This weaving factory was formerly leased by a foreign firm which left after the 1997 coup, like so many others leaving a cumulative debt to Cambodian creditors of around $70,000.
PING Meng Yi's mattress factory is the last stronghold of
a once thriving local industry now decimated by flaky
foreign investment and competition from low-quality,
Based in Prek Tamark, Kandal, the factory was set up in
1980 to weave mattresses from locally-grown reeds.
Since that time more factories have sprung up, many owned
by foreign investors mainly Korean and all much larger
and more sophisticated.
This changed the shape of the weaving business.
What was once a cottage industry became instead centered
round large factories.
While this gave locals a regular income it did not
provide them with the job security they once believed it
Following last year's coup the foreign investors fled the
area leaving debts of more than $70,000.
But of greater concern was the changes they had wrought
in a local industry.
The initiative was taken away from local people, many of
whom now hang round their old work places hoping the

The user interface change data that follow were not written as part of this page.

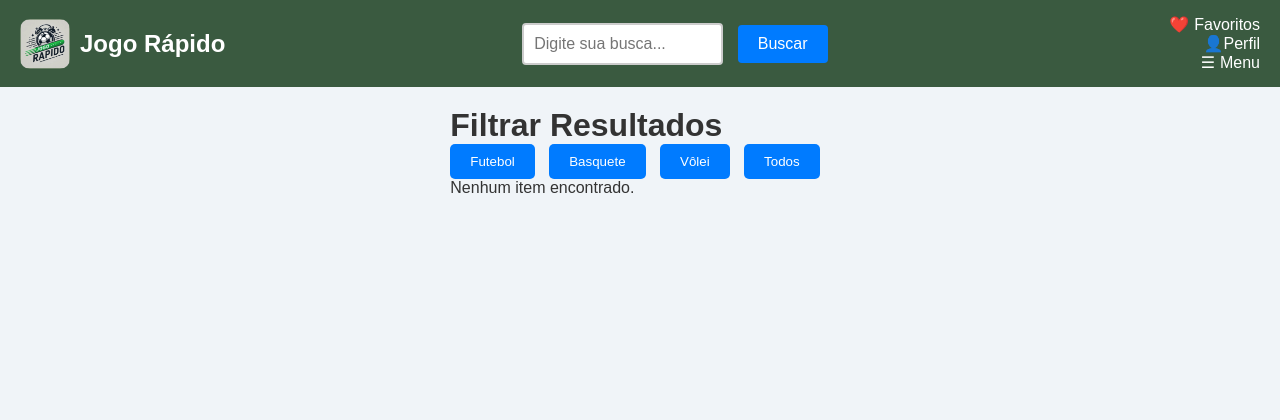
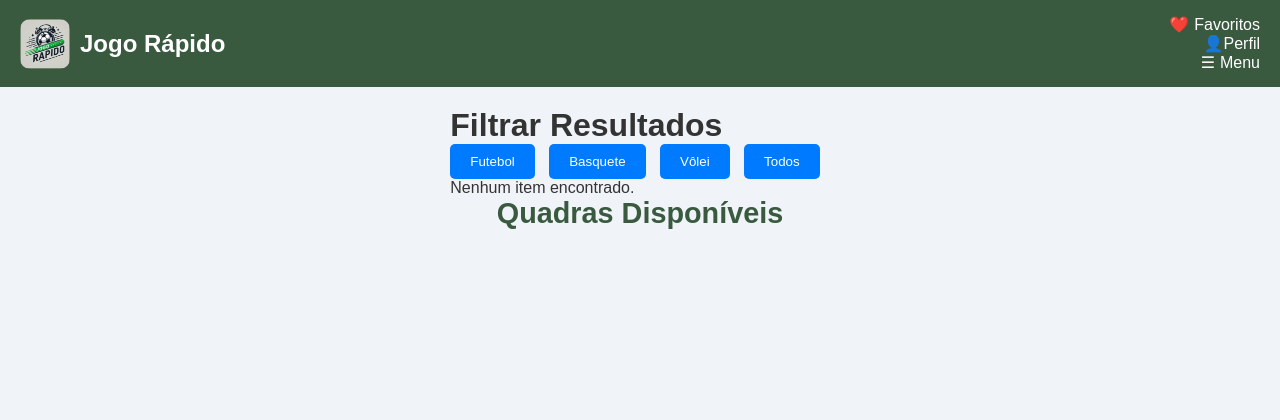
Before and after one commit to Pedro-Abruzzini/jogo_rapido, a Django app: page / in a window 1280 px wide. Shown: the top 420 px of the page. Run offline with Django 5.2, Linux system fonts and the light colour scheme; data that the repository does not hold is empty.

Commit message:
Concertei a tela base botando o filtro no inicio e depois as quadras.html

```diff
--- a/jogo_rapido/templates/base.html
+++ b/jogo_rapido/templates/base.html
@@ -14,15 +14,6 @@
                 <img src="{% static 'logojogorapido.png' %}" alt="Logo" class="logo-img">
                 <h1 class="project-name">Jogo Rápido</h1>
             </div>
-            <div class="search-button-container">
-                <input
-                    type="text"
-                    placeholder="Digite sua busca..."
-                    class="search-input"
-                    id="searchInput">
-                <button class="search-button" onclick="performSearch()"> Buscar</button>
-            </div>
-
             <nav class="nav-links">
                 <a href="#"><span>❤️</span> Favoritos</a>
                 <a href='/login'>👤Perfil</a>
@@ -31,11 +22,13 @@
         </div>
     </header>
 
+
     <main class="content">
+
+
             <div class="filter-container">
                 <h1>Filtrar Resultados</h1>
                 <div class="filter-buttons">
-                <!-- Formulário para cada filtro -->
                     <form method="get" action="">
                         <button type="submit" name="filter" value="futebol" {% if selected_filter == 'futebol' %}class="active"{% endif %}>
                             Futebol
@@ -57,7 +50,7 @@
                         {% for item in items %}
                             <div class="result-item">
                                 <span>{{ item.name }}</span>
-                            <!-- Formulário para favoritar o item -->
+
                                 <form method="post" action="{% url 'add_to_favorites' item.id %}">
                                     {% csrf_token %}
                                     <button type="submit">❤️ Favoritar</button>
@@ -69,7 +62,10 @@
                     {% endif %}
                 </div>
             </div>
+
+         {% block content %}{% endblock %}
     </main>
+
 
     <footer class="footer">
         <p>Entre em contato: jogorapido@gmail.com | Twitter: @jogorapido | Telefone: +55 (21) 992357321</p>
```
Lines whose indentation alone changed are shown as unchanged.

owners will one day return.
Peng Meng Yi, on the other hand, is forging ahead as best
she can, but she admits it is difficult.
She said that plastic mattresses from Thailand, the

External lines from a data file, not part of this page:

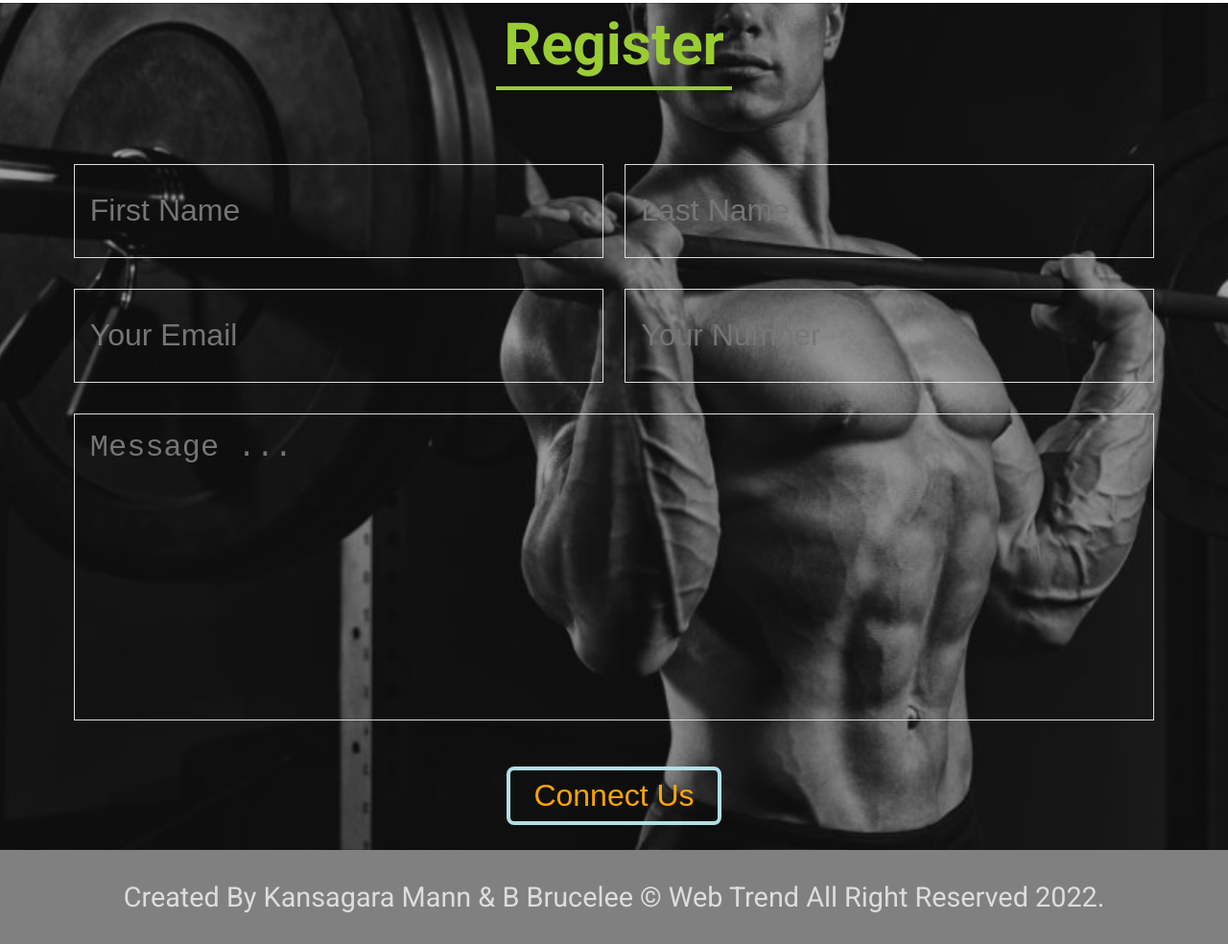
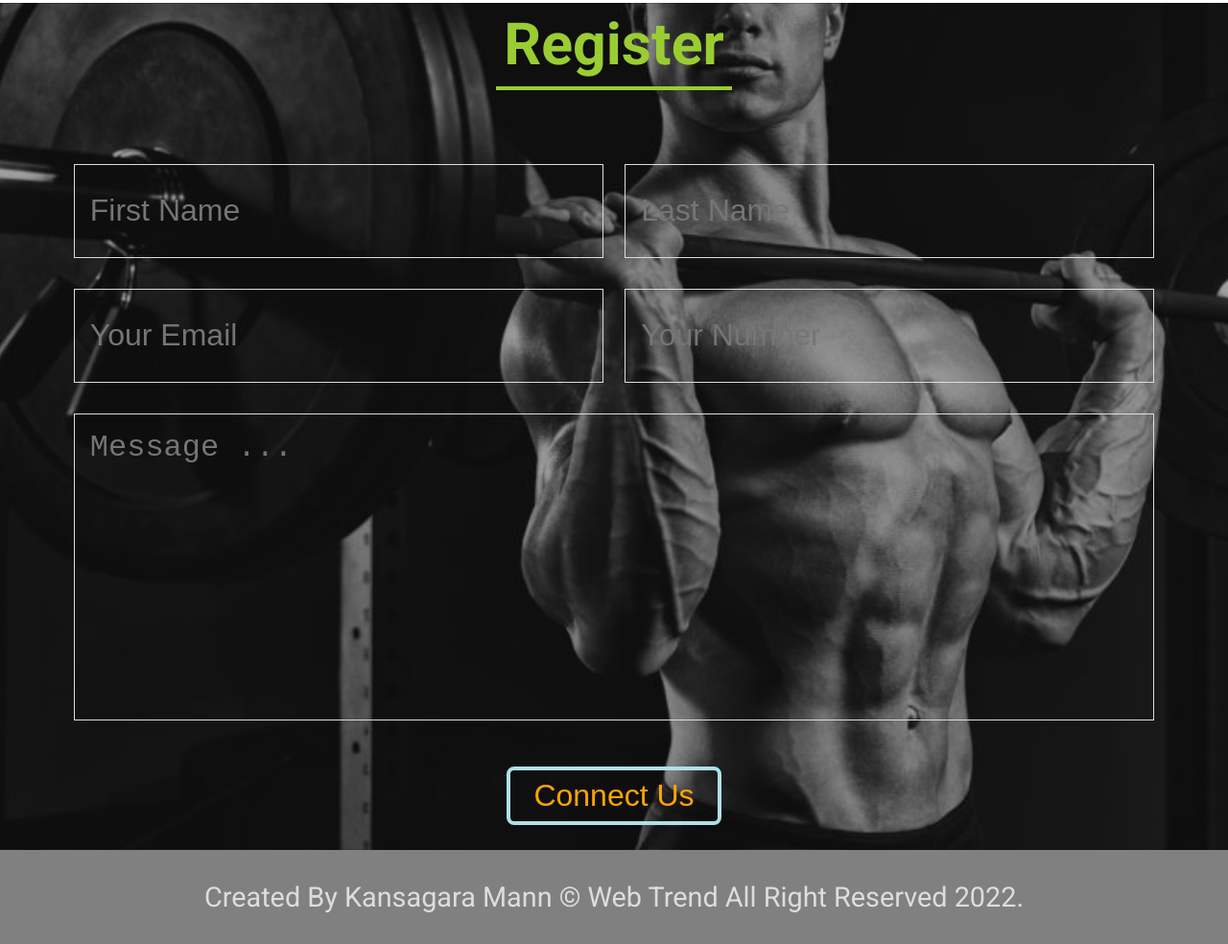
Before and after one commit to code-developer02/GOLD-GYM, a plain HTML site: page index.html in a window 1280 px wide. Shown: the part 5603-6587 px from the top of the page at 96% size. Drawn offline with Linux system fonts and the light colour scheme.

Commit message:
Update index.html

```diff
--- a/index.html
+++ b/index.html
@@ -185,7 +185,7 @@
       </section>
       <!-- Start Footer -->
       <footer>
-          created by kansagara mann & b brucelee &copy; web trend all right reserved 2022.
+          created by kansagara mann &copy; web trend all right reserved 2022.
       </footer>
 
 
```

Korean economic crisis (Korea had been a major importer),
and competition from Vietnam which imports local reeds
and makes mattresses there had all contributed to the
decline in business.
She added that last year's coup had also interrupted the
flow of stock to neighboring countries, which in turn
found alternative suppliers.
One of Ping Meng Yi's weavers contemplates a dying industry
Yi's husband, Bun Sothea, said that it was not just
external problems that had plagued the industry. Local
businesses had not been innovative enough. He said that
compared to Cambodians, the Vietnamese seemed more
They did not just weave mattresses, he said, but used the
same weaving techniques to make curtains, bags,
table-cloths, pillows and car seat covers.
"The Vietnamese people are very clever, and they are
very proficient at business.
"They bought low-quality reeds from Cambodia and
made items as good as the Cambodians could make from the
best quality reed."
He would like to see Cambodians follow the Vietnamese
example and develop new products in an effort to boost
the industry. As an example, he suggested locals should
begin making the traditional mattress that Koreans use
for their wedding ceremonies.
Meanwhile the other worry for local producers is the
prevalence of cheap, plastic mattresses from Thailand.
However, Cambodian manufacturers point out that they are
very uncomfortable and hot to sleep on because they don't
allow air to circulate.